_Task objective_: Reproduce the data in its entirety, exactly as supplied.
(Dataset records)
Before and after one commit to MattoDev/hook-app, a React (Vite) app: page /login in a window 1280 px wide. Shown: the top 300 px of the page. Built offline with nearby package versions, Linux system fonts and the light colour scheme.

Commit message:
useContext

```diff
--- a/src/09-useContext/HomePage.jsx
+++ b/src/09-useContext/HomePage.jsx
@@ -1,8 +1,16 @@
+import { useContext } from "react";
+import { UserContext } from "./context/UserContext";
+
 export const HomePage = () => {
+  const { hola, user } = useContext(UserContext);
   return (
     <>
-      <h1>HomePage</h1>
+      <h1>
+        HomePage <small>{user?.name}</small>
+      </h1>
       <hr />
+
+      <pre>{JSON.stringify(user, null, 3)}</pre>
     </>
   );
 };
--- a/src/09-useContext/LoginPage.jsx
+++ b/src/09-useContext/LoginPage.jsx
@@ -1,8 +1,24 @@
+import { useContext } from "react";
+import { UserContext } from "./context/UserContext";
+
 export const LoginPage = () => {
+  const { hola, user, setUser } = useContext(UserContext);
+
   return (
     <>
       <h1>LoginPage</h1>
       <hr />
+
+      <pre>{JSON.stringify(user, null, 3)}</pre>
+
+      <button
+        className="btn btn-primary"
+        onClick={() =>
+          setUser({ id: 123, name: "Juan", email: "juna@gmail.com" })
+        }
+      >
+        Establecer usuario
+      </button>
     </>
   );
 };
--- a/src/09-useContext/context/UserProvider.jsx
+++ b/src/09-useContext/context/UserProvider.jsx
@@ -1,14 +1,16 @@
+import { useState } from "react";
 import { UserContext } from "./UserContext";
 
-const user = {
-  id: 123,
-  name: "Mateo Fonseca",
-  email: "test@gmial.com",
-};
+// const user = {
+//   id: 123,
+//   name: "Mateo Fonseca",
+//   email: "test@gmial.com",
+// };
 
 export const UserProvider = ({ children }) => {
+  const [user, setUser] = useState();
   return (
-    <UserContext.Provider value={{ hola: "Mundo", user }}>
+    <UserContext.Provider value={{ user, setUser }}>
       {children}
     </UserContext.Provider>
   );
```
(End Dataset records)
_Result_:
Before and after one commit to MattoDev/hook-app, a React (Vite) app: page /login in a window 1280 px wide. Shown: the top 300 px of the page. Built offline with nearby package versions, Linux system fonts and the light colour scheme.

Commit message:
useContext

```diff
--- a/src/09-useContext/HomePage.jsx
+++ b/src/09-useContext/HomePage.jsx
@@ -1,8 +1,16 @@
+import { useContext } from "react";
+import { UserContext } from "./context/UserContext";
+
 export const HomePage = () => {
+  const { hola, user } = useContext(UserContext);
   return (
     <>
-      <h1>HomePage</h1>
+      <h1>
+        HomePage <small>{user?.name}</small>
+      </h1>
       <hr />
+
+      <pre>{JSON.stringify(user, null, 3)}</pre>
     </>
   );
 };
--- a/src/09-useContext/LoginPage.jsx
+++ b/src/09-useContext/LoginPage.jsx
@@ -1,8 +1,24 @@
+import { useContext } from "react";
+import { UserContext } from "./context/UserContext";
+
 export const LoginPage = () => {
+  const { hola, user, setUser } = useContext(UserContext);
+
   return (
     <>
       <h1>LoginPage</h1>
       <hr />
+
+      <pre>{JSON.stringify(user, null, 3)}</pre>
+
+      <button
+        className="btn btn-primary"
+        onClick={() =>
+          setUser({ id: 123, name: "Juan", email: "juna@gmail.com" })
+        }
+      >
+        Establecer usuario
+      </button>
     </>
   );
 };
--- a/src/09-useContext/context/UserProvider.jsx
+++ b/src/09-useContext/context/UserProvider.jsx
@@ -1,14 +1,16 @@
+import { useState } from "react";
 import { UserContext } from "./UserContext";
 
-const user = {
-  id: 123,
-  name: "Mateo Fonseca",
-  email: "test@gmial.com",
-};
+// const user = {
+//   id: 123,
+//   name: "Mateo Fonseca",
+//   email: "test@gmial.com",
+// };
 
 export const UserProvider = ({ children }) => {
+  const [user, setUser] = useState();
   return (
-    <UserContext.Provider value={{ hola: "Mundo", user }}>
+    <UserContext.Provider value={{ user, setUser }}>
       {children}
     </UserContext.Provider>
   );
```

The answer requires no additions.